The task: Write out the data word for word and omit every picture.

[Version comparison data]
____
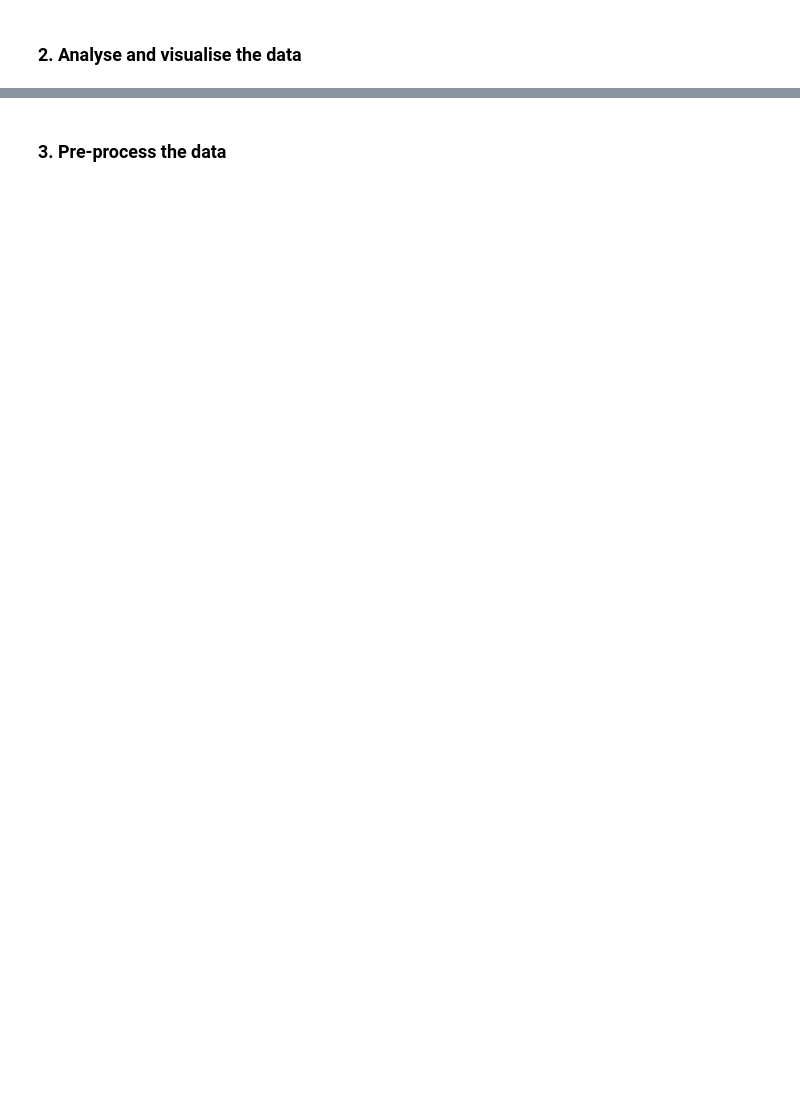
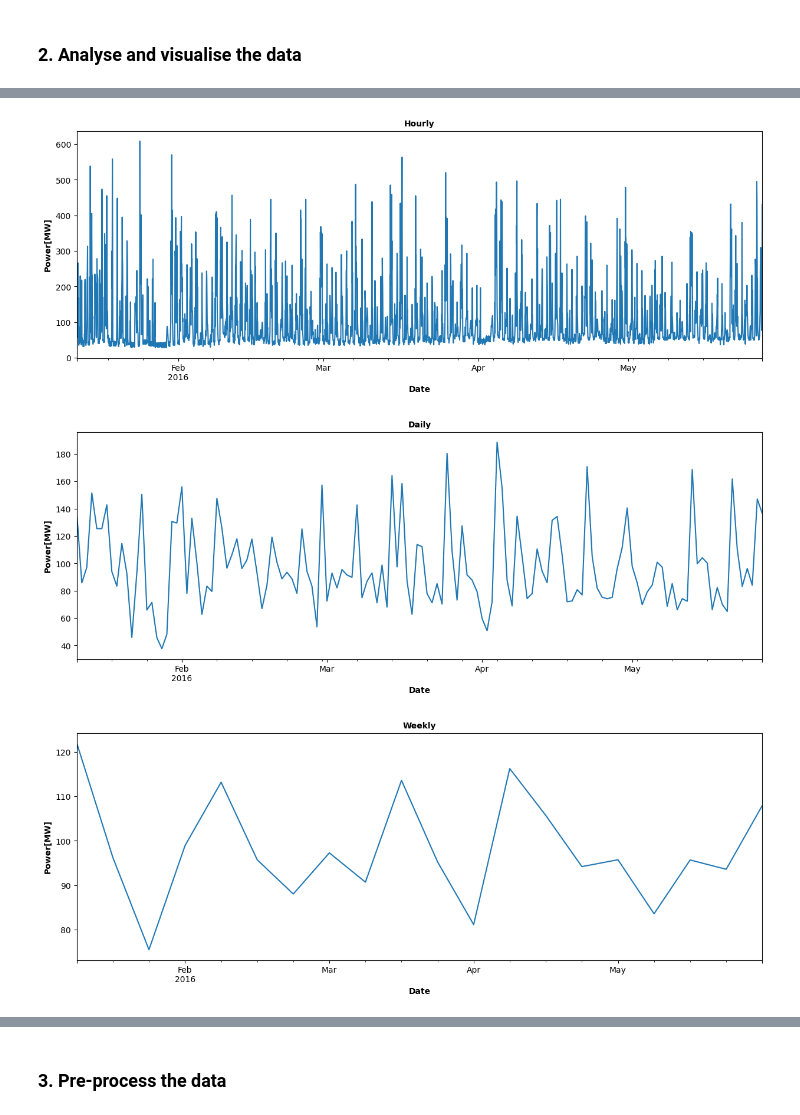
Before and after one commit to yuqingc31/MiningBigData, a Jupyter notebook: assignment2/a1841612_yuqingchen_assign1b.ipynb, the cells around one changed output, grey strips where cells are left out. Cells and saved outputs as stored; diff of their text form; code cells hidden in the pictures; blank space fills up the shorter version.

```diff
--- a/assignment2/a1841612_yuqingchen_assign1b.ipynb
+++ b/assignment2/a1841612_yuqingchen_assign1b.ipynb
@@ -118,0 +81,33 @@ memory usage: 4.6 MB
+# %%
+def SampledDataset(sample_type):
+
+    if sample_type =='Hourly':
+        df_sampled= df.resample('h').mean()
+
+    elif sample_type =='Weekly':
+        df_sampled= df.resample('W').mean()
+
+    elif sample_type =='Daily':
+        df_sampled= df.resample('D').mean()
+
+    df_sampled.plot(kind='line',figsize=(15, 5),legend=False)
+    plt.xticks(fontsize=10)
+    plt.yticks(fontsize=10)
+    plt.title(sample_type,fontsize=10,fontweight='bold')
+    plt.xlabel('Date', fontsize=10,fontweight='bold')
+    plt.ylabel('Power[MW]', fontsize=10,fontweight='bold')
+    plt.show()
+    return df_sampled
+# %%
+sample_type = 'Hourly'
+df_monthly = SampledDataset(sample_type)
+
+sample_type = 'Daily'
+df_daily= SampledDataset(sample_type)
+
+sample_type = 'Weekly'
+df_weekly= SampledDataset(sample_type)
+# %% [output]
+[figure, added]
+[figure, added]
+[figure, added]
```
Also changed, not shown: parts of 24 cells of this notebook, 4 other files.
____
Written response:
Before and after one commit to yuqingc31/MiningBigData, a Jupyter notebook: assignment2/a1841612_yuqingchen_assign1b.ipynb, the cells around one changed output, grey strips where cells are left out. Cells and saved outputs as stored; diff of their text form; code cells hidden in the pictures; blank space fills up the shorter version.

```diff
--- a/assignment2/a1841612_yuqingchen_assign1b.ipynb
+++ b/assignment2/a1841612_yuqingchen_assign1b.ipynb
@@ -118,0 +81,33 @@ memory usage: 4.6 MB
+# %%
+def SampledDataset(sample_type):
+
+    if sample_type =='Hourly':
+        df_sampled= df.resample('h').mean()
+
+    elif sample_type =='Weekly':
+        df_sampled= df.resample('W').mean()
+
+    elif sample_type =='Daily':
+        df_sampled= df.resample('D').mean()
+
+    df_sampled.plot(kind='line',figsize=(15, 5),legend=False)
+    plt.xticks(fontsize=10)
+    plt.yticks(fontsize=10)
+    plt.title(sample_type,fontsize=10,fontweight='bold')
+    plt.xlabel('Date', fontsize=10,fontweight='bold')
+    plt.ylabel('Power[MW]', fontsize=10,fontweight='bold')
+    plt.show()
+    return df_sampled
+# %%
+sample_type = 'Hourly'
+df_monthly = SampledDataset(sample_type)
+
+sample_type = 'Daily'
+df_daily= SampledDataset(sample_type)
+
+sample_type = 'Weekly'
+df_weekly= SampledDataset(sample_type)
+# %% [output]
+[figure, added]
+[figure, added]
+[figure, added]
```
Also changed, not shown: parts of 24 cells of this notebook, 4 other files.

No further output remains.